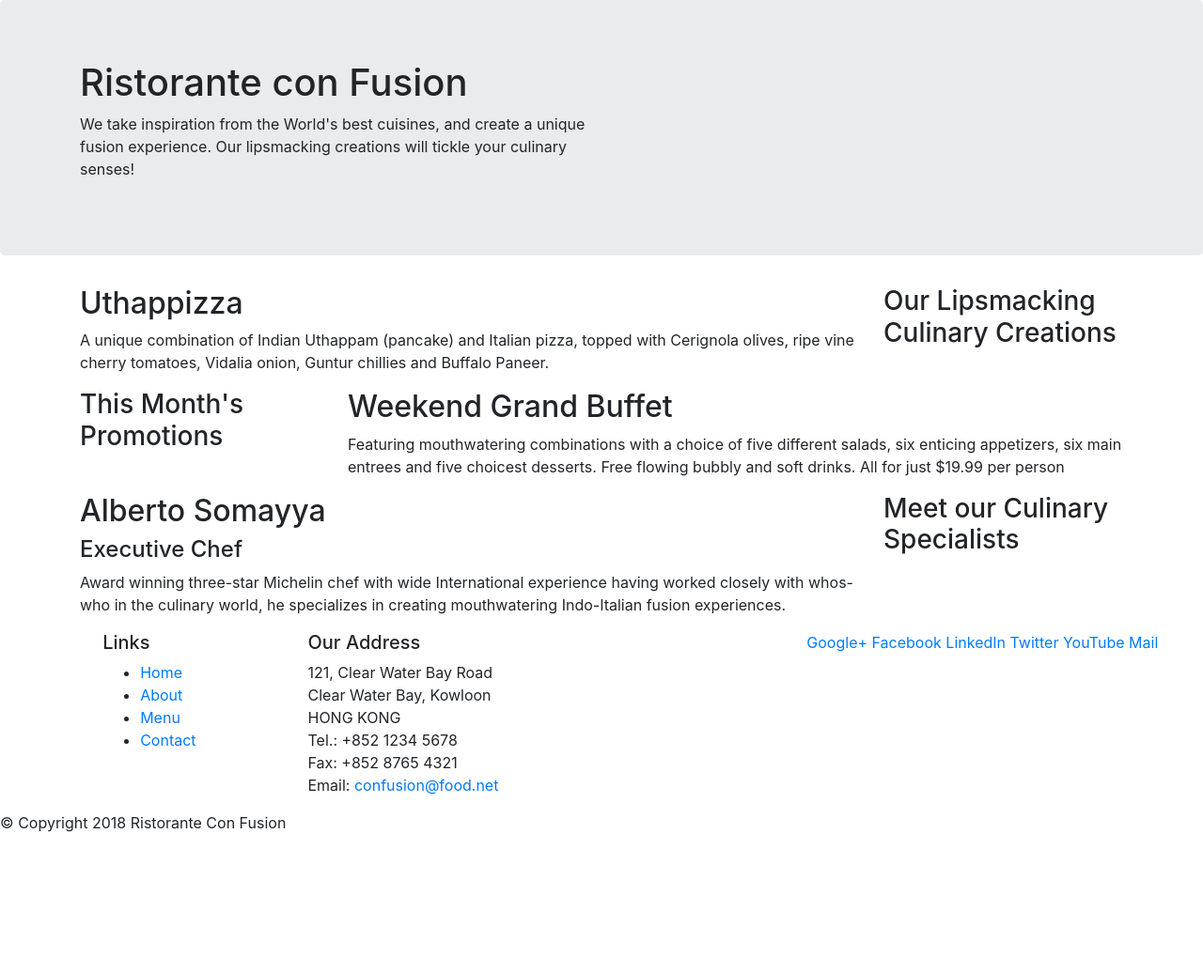
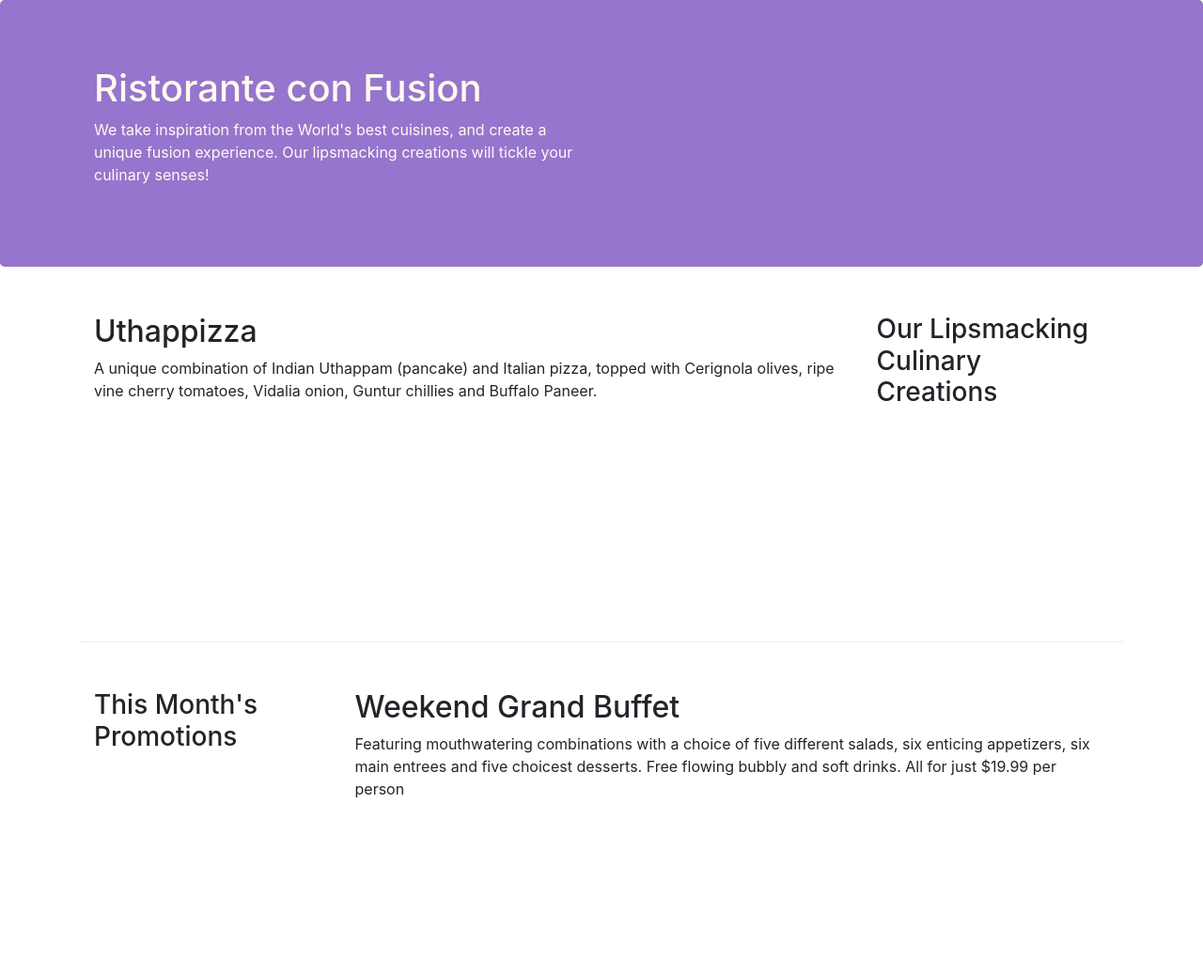
Before and after one commit to iamhimanshu001239/git-tests, a website: page index.html in a window 1280 px wide. Shown: the top 1036 px of the page at 94% size. Before the commit the page ends 904 px from the top, so only its background shows below. Drawn offline with nearby package versions, Linux system fonts and the light colour scheme.

Commit message:
bootstrappart2

```diff
--- /dev/null
+++ b/css/styles.css
@@ -0,0 +1,33 @@
+.row-header{
+    margin:0px auto;
+    padding:0px;
+
+}
+
+.row-content {
+    margin:0px auto;
+    padding: 50px 0px 50px 0px;
+    border-bottom:1px ridge;
+    min-height: 400px;
+
+}
+
+
+.footer{
+    background-color:#9575CD;
+    margin:0px auto;
+    padding: 20px 0px 20px 0px;
+}
+
+.jumbotron{
+    padding: 70px 30px 70px 30px;
+    margin:0px auto;
+    background:#9575CD;
+    color:floralwhite;
+}
+
+.address{
+    font-size: 80%;
+    margin:0px;
+    color:#0f0f0f;
+}
--- a/index.html
+++ b/index.html
@@ -9,6 +9,7 @@
 
     <!-- Bootstrap CSS -->
     <link rel="stylesheet" href="node_modules/bootstrap/dist/css/bootstrap.min.css">
+    <link rel="stylesheet" href="css/styles.css">
     <title>Ristorante Con Fusion</title>
 </head>
 
@@ -16,7 +17,7 @@
 
     <header class="jumbotron">
         <div class="container">
-            <div class="row">
+            <div class="row row-header">
                 <div class="col-12 col-sm-6">
                     <h1>Ristorante con Fusion</h1>
                     <p>We take inspiration from the World's best cuisines, and create a unique fusion experience. Our lipsmacking creations will tickle your culinary senses!</p>
@@ -27,8 +28,8 @@
         </div>
     </header>
 
-    <div class="container">
-        <div class="row">
+    <div class="container ">
+        <div class="row row-content">
             <div class="col-12 col-sm-4 order-sm-last col-md-3" >
                 <h3>Our Lipsmacking Culinary Creations</h3>
             </div>
@@ -39,7 +40,7 @@
         </div>
 
 
-        <div class="row">
+        <div class="row row-content">
             <div class="col-12 col-sm-4 col-md-3">
                 <h3>This Month's Promotions</h3>
             </div>
@@ -49,7 +50,7 @@
             </div>
         </div>
 
-        <div class="row">
+        <div class="row row-content">
             <div class="col-12 col-sm-4 order-sm-last col-md-3">
                 <h3>Meet our Culinary Specialists</h3>
             </div>
@@ -61,8 +62,8 @@
         </div>
     </div>
 
-    <footer>
-        <div class="footer">
+    <footer class="footer">
+        <div class="container">
             <div class="row">
                 <div class=" col-4  offset-1 col-sm-2">
                     <h5>Links</h5>
```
- - - - -
Task description: From the listing above, copy out each line where the word "container" appears.

Exercise response:
         <div class="container">
-    <div class="container">
+    <div class="container ">
+        <div class="container">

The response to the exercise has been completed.